“One should either wear a work of art, or be a work of art,” Oscar Wilde once declared. In The Invention of Oscar Wilde, Nicholas Frankel explores Wilde’s self-creation as a “work of art” and a carefully constructed cultural icon. Frankel takes readers on a journey through Wilde’s inventive, provocative life, from his Irish origins—and their public erasure—through his challenges to traditional concepts of masculinity and male sexuality, his marriage and his affairs with young men, including his great love Lord Alfred Douglas, to his criminal conviction and final years of exile in France. Along the way, Frankel takes a deep look at Wilde’s writings, paradoxical wit, and intellectual convictions.
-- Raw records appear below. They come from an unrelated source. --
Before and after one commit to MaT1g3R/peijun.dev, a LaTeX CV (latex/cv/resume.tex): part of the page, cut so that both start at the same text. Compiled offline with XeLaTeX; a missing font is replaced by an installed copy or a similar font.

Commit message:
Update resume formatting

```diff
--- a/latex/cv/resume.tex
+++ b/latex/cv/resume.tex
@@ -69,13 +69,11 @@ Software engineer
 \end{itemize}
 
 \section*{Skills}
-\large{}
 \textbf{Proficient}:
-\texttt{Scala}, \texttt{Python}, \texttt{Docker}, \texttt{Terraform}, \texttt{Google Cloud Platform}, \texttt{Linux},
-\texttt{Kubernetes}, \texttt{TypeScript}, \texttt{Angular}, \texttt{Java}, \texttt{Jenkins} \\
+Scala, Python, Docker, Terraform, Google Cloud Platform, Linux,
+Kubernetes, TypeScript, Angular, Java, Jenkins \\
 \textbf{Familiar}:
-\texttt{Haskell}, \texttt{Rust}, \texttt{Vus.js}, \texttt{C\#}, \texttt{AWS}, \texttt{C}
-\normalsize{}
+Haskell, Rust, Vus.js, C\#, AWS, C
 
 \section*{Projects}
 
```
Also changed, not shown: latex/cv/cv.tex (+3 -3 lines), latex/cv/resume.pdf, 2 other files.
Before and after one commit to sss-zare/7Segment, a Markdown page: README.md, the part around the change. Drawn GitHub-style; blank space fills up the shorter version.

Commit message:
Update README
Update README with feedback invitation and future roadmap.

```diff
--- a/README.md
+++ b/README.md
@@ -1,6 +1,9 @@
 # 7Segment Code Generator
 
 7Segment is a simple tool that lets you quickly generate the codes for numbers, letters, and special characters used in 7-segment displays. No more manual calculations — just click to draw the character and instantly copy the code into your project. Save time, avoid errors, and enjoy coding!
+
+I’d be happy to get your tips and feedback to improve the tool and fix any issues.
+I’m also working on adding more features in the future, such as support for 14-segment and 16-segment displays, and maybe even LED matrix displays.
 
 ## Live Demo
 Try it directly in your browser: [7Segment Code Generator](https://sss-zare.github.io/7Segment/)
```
Against the backdrop of the polarized debate on the ethical significance of storytelling, Hanna Meretoja's The Ethics of Storytelling: Narrative Hermeneutics, History, and the Possible develops a nuanced framework for exploring the ethical complexity of the roles narratives play in our lives. Focusing on how narratives enlarge and diminish the spaces of possibilities in which we act, think, and re-imagine the world together with others, this book proposes a theoretical-analytical framework for engaging with both the ethical potential and risks of storytelling. Further, it elaborates a narrative hermeneutics that treats narratives as culturally mediated practices of (re)interpreting experiences and articulates how narratives can be oppressive, empowering, or both. It also argues that the relationship between narrative unconscious and narrative imagination shapes our sense of the possible. In her book, Meretoja develops a hermeneutic narrative ethics that differentiates between six dimensions of the ethical potential of storytelling: the power of narratives to cultivate our sense of the possible; to contribute to individual and cultural self-understanding; to enable understanding other lives non-subsumptively in their singularity; to transform the narrative in-betweens that bind people together; to develop our perspective-awareness and capacity for perspective-taking; and to function as a form of ethical inquiry. This book addresses our implication in violent histories and argues that it is as dialogic storytellers, fundamentally vulnerable and dependent on one another, that we become who we are: both as individuals and communities. The Ethics of Storytelling seamlessly incorporates narrative ethics, literary narrative studies, narrative psychology, narrative philosophy, and cultural memory studies. It contributes to contemporary interdisciplinary narrative studies by developing narrative hermeneutics as a philosophically rigorous, historically sensitive, and analytically subtle approach to the ethical stakes of the debate on the narrative dimension of human existence.